■ **Work required**:
Skip the pictures and repeat each line of the data exactly.

■ **Supplied information**:
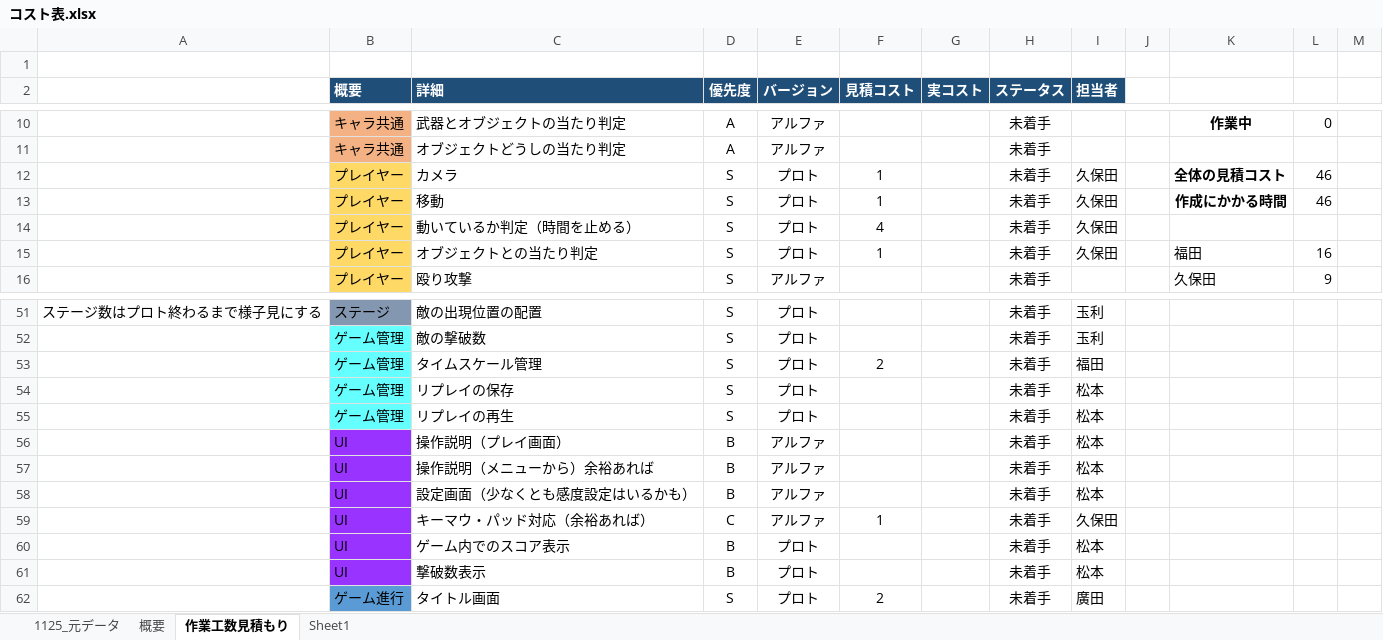
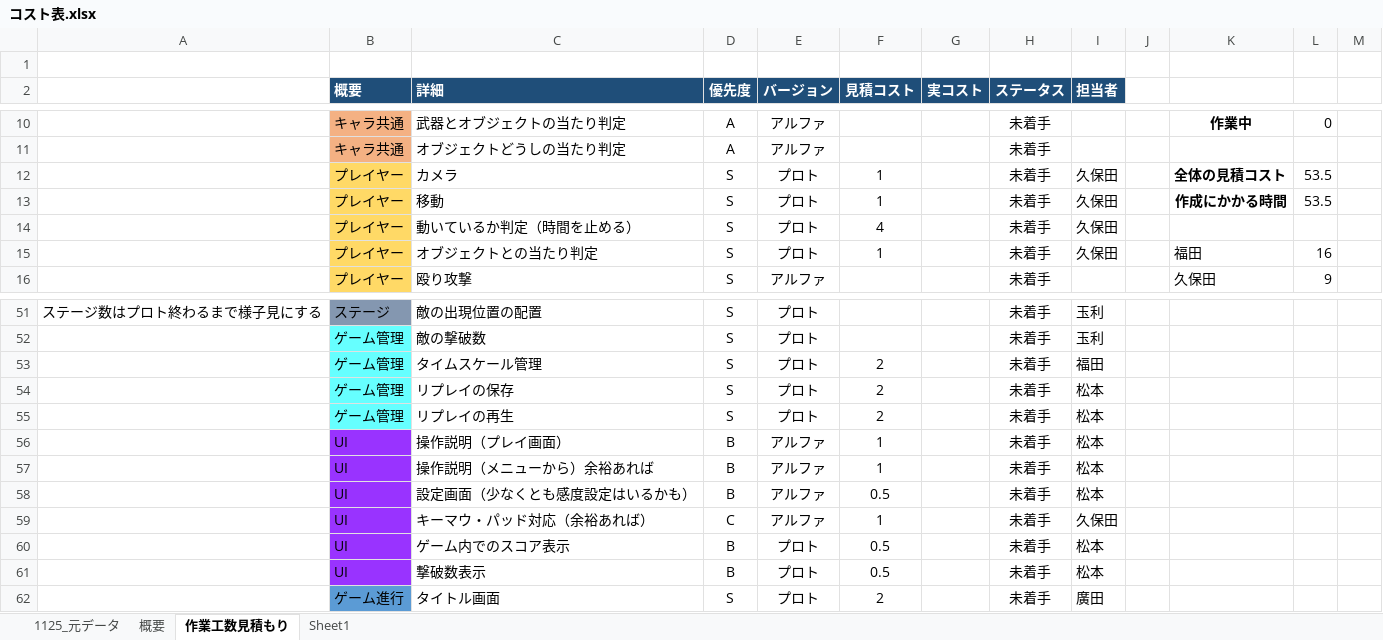
Before and after one commit to kubotananato/koukiteam, an Excel workbook: コスト表.xlsx, sheet 作業工数見積もり, drawn as a sheet; only a part is shown, gaps mark what is left out; values as stored, in another font and other column widths than the file's, no borders; the diff names each change by its address in the sheet, - before the commit and + after, or states it on an @@ line.

```diff
--- a/コスト表.xlsx (sheet 作業工数見積もり)
+++ b/コスト表.xlsx (sheet 作業工数見積もり)
-L12:L13: 46
+L12:L13: 53.5
-F54:F55 (見積コスト): (empty)
+F54:F55 (見積コスト): 2
-F56:F57 (見積コスト): (empty)
+F56:F57 (見積コスト): 1
-F58 (見積コスト): (empty)
+F58 (見積コスト): 0.5
-F60:F61 (見積コスト): (empty)
+F60:F61 (見積コスト): 0.5
```
Also changed, not shown: sheet 概要, sheet 1125_元データ.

■ **Completed task**:
Before and after one commit to kubotananato/koukiteam, an Excel workbook: コスト表.xlsx, sheet 作業工数見積もり, drawn as a sheet; only a part is shown, gaps mark what is left out; values as stored, in another font and other column widths than the file's, no borders; the diff names each change by its address in the sheet, - before the commit and + after, or states it on an @@ line.

```diff
--- a/コスト表.xlsx (sheet 作業工数見積もり)
+++ b/コスト表.xlsx (sheet 作業工数見積もり)
-L12:L13: 46
+L12:L13: 53.5
-F54:F55 (見積コスト): (empty)
+F54:F55 (見積コスト): 2
-F56:F57 (見積コスト): (empty)
+F56:F57 (見積コスト): 1
-F58 (見積コスト): (empty)
+F58 (見積コスト): 0.5
-F60:F61 (見積コスト): (empty)
+F60:F61 (見積コスト): 0.5
```
Also changed, not shown: sheet 概要, sheet 1125_元データ.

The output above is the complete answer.